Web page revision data

- - - - -

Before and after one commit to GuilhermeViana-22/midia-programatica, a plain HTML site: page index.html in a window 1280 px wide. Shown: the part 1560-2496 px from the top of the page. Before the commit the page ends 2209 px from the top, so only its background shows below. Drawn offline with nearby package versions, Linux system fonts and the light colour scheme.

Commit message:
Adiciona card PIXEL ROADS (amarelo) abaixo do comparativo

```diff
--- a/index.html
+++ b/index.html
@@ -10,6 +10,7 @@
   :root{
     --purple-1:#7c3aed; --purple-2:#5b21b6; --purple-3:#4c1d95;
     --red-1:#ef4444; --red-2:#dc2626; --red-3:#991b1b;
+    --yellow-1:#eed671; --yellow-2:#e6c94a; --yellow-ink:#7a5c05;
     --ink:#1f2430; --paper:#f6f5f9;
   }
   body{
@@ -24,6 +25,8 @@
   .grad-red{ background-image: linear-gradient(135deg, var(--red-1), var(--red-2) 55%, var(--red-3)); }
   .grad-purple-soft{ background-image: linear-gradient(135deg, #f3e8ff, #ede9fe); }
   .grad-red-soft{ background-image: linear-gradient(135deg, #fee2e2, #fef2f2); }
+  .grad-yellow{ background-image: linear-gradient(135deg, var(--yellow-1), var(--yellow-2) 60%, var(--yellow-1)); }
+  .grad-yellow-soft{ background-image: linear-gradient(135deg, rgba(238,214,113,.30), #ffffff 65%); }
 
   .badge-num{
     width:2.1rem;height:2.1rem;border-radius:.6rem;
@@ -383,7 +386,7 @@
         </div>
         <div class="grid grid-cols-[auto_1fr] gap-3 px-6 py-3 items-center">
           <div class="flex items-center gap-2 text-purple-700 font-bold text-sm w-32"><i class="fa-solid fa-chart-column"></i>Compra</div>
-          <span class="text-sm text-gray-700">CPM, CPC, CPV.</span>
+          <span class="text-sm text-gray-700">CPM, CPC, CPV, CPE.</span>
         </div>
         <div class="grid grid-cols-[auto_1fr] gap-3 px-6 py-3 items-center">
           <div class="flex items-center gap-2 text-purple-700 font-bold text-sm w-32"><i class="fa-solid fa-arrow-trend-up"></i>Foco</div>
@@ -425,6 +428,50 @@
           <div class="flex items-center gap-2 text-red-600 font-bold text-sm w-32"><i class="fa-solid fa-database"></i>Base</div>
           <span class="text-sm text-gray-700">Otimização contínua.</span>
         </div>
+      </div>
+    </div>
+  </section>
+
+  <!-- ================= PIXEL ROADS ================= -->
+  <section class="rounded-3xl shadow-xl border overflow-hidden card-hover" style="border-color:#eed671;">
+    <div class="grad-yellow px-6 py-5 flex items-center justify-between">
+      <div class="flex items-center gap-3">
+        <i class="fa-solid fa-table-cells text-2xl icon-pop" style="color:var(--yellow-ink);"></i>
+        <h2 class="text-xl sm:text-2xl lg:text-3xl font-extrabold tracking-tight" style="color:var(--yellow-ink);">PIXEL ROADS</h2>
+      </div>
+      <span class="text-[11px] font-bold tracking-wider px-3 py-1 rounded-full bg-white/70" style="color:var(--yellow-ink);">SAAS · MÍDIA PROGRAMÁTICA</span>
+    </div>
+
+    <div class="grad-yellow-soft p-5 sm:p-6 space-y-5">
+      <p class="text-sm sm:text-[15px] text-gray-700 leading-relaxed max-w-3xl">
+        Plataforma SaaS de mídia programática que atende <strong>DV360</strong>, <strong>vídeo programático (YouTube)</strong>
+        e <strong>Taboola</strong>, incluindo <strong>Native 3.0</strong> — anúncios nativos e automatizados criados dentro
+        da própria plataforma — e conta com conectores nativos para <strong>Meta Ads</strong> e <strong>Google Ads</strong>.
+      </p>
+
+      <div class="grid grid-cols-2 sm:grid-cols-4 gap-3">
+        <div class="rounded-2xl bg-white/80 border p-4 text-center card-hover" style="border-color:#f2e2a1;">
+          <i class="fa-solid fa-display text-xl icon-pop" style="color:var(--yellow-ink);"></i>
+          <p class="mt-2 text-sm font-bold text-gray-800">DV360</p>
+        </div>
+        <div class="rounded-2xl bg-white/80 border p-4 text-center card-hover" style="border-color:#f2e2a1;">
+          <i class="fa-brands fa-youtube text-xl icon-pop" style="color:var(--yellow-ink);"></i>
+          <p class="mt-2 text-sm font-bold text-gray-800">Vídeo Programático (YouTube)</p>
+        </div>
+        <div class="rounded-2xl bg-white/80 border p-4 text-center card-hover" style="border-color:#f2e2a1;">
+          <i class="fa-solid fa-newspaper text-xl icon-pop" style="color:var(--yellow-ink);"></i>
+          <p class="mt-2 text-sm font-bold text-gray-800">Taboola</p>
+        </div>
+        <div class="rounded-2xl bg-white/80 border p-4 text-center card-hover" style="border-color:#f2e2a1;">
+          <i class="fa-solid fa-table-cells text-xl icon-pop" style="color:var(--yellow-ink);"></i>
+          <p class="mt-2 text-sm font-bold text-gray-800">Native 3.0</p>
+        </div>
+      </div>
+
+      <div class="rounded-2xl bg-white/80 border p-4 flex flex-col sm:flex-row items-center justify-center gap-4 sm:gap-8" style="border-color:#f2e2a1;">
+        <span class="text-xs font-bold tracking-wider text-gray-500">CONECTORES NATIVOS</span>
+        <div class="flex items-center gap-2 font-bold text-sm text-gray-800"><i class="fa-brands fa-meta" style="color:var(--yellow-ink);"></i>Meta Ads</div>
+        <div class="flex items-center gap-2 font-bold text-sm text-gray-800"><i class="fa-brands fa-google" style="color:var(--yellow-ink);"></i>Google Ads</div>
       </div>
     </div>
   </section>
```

- - - - -

What to produce
Respond with a number only, the count of lines in the entries where the string "grad" occurs.

Answer to this task
7